Print verbatim the opening line of the material and every subsequent line through the one containing "Spostandosi sulla mappa".

**Data to examine**
Start of Block
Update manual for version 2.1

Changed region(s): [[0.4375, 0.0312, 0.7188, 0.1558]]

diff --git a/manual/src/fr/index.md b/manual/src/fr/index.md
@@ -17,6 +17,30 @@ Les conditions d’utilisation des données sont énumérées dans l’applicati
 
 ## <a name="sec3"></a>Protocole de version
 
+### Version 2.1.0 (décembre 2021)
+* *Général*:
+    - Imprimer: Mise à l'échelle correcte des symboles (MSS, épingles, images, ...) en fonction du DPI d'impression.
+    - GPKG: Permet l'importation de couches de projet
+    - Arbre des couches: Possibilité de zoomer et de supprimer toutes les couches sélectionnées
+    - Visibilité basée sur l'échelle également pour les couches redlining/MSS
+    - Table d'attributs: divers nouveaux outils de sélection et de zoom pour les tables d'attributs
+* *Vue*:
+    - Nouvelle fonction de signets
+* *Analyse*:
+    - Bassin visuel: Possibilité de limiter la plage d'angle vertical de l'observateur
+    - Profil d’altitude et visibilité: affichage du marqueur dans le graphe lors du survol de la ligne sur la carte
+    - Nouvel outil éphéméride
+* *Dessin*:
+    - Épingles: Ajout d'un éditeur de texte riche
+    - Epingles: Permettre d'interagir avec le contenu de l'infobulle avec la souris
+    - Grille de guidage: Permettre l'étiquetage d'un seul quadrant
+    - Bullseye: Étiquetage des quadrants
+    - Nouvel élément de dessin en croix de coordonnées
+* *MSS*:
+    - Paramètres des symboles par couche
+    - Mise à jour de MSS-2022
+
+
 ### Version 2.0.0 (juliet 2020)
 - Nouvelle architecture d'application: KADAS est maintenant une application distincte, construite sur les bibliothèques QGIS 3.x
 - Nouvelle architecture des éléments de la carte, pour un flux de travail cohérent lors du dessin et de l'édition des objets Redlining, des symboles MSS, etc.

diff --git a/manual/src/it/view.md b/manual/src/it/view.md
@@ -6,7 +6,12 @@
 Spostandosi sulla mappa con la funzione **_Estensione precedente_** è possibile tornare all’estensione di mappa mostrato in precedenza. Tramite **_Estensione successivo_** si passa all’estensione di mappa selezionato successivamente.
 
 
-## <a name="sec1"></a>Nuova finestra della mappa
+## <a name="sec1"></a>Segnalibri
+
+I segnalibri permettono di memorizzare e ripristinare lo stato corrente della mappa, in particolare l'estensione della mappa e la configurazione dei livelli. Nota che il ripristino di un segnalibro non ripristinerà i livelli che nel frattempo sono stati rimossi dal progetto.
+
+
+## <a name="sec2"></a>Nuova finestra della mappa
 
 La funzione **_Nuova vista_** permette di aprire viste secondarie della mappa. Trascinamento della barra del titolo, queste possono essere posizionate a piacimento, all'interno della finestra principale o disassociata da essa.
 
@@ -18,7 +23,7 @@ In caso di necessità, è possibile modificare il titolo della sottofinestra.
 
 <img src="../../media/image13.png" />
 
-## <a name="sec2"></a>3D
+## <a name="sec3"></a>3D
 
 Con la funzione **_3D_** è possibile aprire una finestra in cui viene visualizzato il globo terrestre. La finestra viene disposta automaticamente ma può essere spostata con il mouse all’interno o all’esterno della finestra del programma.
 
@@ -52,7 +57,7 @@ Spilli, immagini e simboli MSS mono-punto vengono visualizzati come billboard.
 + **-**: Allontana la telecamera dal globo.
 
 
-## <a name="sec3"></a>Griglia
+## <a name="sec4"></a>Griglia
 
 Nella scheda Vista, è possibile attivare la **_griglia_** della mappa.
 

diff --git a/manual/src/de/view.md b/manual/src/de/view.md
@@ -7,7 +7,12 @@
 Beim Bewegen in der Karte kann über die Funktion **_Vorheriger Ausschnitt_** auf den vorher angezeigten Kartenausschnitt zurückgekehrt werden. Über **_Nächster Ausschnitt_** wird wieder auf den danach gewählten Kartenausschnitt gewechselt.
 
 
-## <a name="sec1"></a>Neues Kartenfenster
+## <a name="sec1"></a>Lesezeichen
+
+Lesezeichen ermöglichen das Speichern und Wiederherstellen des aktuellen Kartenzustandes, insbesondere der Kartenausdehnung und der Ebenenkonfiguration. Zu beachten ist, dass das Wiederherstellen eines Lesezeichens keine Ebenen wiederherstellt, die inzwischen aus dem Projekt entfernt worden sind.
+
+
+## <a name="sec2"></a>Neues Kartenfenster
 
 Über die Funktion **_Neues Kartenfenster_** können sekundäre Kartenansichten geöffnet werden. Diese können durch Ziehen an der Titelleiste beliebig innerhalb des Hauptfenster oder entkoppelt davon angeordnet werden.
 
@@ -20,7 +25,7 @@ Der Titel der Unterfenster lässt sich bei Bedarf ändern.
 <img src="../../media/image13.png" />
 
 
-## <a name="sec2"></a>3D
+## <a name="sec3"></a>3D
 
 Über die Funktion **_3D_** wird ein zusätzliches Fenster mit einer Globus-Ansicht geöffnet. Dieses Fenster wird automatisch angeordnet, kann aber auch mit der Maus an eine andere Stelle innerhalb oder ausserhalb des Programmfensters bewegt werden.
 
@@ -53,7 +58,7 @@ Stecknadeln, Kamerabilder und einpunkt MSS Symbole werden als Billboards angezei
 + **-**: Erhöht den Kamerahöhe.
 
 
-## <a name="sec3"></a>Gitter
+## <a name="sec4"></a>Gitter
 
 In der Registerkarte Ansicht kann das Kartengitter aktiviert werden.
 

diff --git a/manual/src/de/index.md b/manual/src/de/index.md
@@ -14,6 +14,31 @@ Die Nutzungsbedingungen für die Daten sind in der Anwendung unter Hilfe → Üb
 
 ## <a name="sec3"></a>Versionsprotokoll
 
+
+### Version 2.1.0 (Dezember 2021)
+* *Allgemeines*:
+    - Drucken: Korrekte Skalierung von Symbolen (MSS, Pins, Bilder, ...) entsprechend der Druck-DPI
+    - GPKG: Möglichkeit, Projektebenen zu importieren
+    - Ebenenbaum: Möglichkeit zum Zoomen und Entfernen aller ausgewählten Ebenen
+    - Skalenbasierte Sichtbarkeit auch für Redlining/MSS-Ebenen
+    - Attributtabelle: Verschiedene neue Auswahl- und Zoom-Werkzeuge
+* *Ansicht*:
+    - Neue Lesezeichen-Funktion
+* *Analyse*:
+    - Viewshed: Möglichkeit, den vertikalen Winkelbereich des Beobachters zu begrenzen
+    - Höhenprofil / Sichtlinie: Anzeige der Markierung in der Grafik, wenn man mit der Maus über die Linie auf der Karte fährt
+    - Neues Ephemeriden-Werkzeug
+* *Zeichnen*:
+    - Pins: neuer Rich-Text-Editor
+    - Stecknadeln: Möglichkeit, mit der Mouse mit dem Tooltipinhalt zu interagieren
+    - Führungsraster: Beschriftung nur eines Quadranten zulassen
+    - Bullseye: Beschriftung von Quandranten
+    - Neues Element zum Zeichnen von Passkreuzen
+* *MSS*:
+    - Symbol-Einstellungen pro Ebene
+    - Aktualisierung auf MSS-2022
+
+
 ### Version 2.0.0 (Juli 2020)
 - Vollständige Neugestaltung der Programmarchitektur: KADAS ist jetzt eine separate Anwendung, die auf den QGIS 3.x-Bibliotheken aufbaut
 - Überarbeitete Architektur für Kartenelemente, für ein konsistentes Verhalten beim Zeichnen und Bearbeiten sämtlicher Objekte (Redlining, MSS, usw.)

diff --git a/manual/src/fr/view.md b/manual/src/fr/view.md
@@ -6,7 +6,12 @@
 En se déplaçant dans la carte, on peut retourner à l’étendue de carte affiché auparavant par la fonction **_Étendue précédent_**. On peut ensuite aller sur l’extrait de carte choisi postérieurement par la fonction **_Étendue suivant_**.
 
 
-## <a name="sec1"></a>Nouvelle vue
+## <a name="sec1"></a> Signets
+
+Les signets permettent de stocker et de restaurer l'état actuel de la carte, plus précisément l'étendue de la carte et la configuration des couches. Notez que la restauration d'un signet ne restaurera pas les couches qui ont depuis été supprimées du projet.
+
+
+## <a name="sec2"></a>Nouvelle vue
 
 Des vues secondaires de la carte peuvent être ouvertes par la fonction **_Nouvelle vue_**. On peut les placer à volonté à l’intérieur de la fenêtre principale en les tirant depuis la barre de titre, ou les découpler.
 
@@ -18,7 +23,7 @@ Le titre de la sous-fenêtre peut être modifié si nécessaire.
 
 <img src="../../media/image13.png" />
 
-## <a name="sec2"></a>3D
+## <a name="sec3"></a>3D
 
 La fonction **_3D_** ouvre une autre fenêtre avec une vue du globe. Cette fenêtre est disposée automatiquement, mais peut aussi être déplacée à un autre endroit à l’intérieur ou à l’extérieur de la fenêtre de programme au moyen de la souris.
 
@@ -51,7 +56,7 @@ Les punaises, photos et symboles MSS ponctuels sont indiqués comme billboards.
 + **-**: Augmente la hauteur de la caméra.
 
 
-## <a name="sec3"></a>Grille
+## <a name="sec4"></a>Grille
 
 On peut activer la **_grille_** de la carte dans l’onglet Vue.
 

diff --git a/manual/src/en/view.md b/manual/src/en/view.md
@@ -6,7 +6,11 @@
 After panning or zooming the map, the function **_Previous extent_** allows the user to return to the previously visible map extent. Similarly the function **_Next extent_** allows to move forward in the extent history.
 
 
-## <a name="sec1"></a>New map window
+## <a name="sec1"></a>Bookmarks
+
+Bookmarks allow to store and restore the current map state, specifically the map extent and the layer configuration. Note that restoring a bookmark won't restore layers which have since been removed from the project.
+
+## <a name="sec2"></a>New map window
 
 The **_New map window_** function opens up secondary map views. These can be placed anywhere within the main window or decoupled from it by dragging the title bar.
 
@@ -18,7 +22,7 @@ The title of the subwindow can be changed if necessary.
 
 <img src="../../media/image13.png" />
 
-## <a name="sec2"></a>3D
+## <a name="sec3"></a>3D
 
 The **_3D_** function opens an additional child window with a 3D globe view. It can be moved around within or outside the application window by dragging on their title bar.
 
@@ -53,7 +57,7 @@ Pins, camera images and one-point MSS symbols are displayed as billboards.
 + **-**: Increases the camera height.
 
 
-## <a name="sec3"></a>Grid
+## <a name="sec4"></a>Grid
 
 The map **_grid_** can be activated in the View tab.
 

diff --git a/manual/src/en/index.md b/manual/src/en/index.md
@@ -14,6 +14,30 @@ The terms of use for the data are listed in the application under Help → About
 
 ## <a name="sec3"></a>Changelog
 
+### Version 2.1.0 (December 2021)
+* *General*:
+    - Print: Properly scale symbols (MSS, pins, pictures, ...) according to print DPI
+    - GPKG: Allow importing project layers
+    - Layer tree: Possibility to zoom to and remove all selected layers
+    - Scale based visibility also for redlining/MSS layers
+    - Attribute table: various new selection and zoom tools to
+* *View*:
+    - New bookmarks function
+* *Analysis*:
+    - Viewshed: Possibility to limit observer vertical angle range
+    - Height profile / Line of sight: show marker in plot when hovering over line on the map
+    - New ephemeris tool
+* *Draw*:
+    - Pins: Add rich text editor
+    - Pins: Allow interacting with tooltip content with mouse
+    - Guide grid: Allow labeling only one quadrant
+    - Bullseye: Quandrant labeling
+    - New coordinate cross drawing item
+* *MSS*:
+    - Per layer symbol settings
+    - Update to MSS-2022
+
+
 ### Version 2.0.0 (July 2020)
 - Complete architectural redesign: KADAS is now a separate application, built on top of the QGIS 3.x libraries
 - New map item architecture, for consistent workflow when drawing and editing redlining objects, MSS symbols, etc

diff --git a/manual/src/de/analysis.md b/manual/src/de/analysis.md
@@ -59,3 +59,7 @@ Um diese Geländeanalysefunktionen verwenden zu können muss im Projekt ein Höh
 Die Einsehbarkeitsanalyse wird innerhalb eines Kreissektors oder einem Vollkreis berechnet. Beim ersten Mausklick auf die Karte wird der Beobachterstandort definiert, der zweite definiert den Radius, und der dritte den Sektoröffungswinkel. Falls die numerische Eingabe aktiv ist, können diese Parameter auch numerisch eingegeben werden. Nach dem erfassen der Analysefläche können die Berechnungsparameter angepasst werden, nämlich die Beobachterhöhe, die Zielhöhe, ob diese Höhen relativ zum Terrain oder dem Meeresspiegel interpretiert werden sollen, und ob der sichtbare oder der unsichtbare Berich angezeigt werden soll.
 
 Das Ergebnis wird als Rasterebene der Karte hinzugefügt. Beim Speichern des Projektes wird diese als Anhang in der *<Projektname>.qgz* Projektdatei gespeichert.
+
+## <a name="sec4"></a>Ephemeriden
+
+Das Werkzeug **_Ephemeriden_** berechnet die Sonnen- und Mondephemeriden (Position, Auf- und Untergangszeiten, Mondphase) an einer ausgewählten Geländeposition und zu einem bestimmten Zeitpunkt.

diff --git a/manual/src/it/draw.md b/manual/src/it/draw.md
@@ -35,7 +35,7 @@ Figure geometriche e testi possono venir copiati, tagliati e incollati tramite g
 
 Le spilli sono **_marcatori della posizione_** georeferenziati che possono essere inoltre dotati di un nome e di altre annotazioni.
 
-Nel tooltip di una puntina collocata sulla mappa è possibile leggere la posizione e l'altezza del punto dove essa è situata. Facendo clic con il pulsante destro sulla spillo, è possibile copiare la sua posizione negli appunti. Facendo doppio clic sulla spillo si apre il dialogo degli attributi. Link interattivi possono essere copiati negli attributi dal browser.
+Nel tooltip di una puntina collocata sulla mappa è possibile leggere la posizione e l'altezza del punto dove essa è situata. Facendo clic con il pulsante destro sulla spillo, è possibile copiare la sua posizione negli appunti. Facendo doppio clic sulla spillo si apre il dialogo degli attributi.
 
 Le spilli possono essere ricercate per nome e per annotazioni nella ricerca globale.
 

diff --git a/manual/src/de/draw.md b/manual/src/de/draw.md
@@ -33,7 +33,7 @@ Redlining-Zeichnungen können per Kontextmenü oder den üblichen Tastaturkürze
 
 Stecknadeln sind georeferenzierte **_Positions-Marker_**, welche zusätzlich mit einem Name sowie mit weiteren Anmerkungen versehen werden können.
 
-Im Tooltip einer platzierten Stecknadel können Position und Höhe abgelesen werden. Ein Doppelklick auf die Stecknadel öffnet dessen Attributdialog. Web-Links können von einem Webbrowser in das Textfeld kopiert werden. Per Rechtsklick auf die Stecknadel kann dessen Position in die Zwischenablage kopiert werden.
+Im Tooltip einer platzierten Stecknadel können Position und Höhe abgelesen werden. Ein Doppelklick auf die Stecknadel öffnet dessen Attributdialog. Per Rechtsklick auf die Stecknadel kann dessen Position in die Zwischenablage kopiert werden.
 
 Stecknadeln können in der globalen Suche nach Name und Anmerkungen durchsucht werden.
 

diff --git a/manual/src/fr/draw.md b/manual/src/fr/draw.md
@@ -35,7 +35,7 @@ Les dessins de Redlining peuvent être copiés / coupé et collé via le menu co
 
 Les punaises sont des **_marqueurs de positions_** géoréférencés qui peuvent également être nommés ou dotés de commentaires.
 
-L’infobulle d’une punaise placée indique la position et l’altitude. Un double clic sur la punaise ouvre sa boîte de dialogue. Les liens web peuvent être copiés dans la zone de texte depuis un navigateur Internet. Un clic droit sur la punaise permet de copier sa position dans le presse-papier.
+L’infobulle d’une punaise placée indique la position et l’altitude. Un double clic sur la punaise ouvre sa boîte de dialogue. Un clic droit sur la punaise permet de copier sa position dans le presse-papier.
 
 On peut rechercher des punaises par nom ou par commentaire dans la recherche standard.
End of Block
**Answer area**
Update manual for version 2.1

Changed region(s): [[0.4375, 0.0312, 0.7188, 0.1558]]

diff --git a/manual/src/fr/index.md b/manual/src/fr/index.md
@@ -17,6 +17,30 @@ Les conditions d’utilisation des données sont énumérées dans l’applicati
 
 ## <a name="sec3"></a>Protocole de version
 
+### Version 2.1.0 (décembre 2021)
+* *Général*:
+    - Imprimer: Mise à l'échelle correcte des symboles (MSS, épingles, images, ...) en fonction du DPI d'impression.
+    - GPKG: Permet l'importation de couches de projet
+    - Arbre des couches: Possibilité de zoomer et de supprimer toutes les couches sélectionnées
+    - Visibilité basée sur l'échelle également pour les couches redlining/MSS
+    - Table d'attributs: divers nouveaux outils de sélection et de zoom pour les tables d'attributs
+* *Vue*:
+    - Nouvelle fonction de signets
+* *Analyse*:
+    - Bassin visuel: Possibilité de limiter la plage d'angle vertical de l'observateur
+    - Profil d’altitude et visibilité: affichage du marqueur dans le graphe lors du survol de la ligne sur la carte
+    - Nouvel outil éphéméride
+* *Dessin*:
+    - Épingles: Ajout d'un éditeur de texte riche
+    - Epingles: Permettre d'interagir avec le contenu de l'infobulle avec la souris
+    - Grille de guidage: Permettre l'étiquetage d'un seul quadrant
+    - Bullseye: Étiquetage des quadrants
+    - Nouvel élément de dessin en croix de coordonnées
+* *MSS*:
+    - Paramètres des symboles par couche
+    - Mise à jour de MSS-2022
+
+
 ### Version 2.0.0 (juliet 2020)
 - Nouvelle architecture d'application: KADAS est maintenant une application distincte, construite sur les bibliothèques QGIS 3.x
 - Nouvelle architecture des éléments de la carte, pour un flux de travail cohérent lors du dessin et de l'édition des objets Redlining, des symboles MSS, etc.

diff --git a/manual/src/it/view.md b/manual/src/it/view.md
@@ -6,7 +6,12 @@
 Spostandosi sulla mappa con la funzione **_Estensione precedente_** è possibile tornare all’estensione di mappa mostrato in precedenza. Tramite **_Estensione successivo_** si passa all’estensione di mappa selezionato successivamente.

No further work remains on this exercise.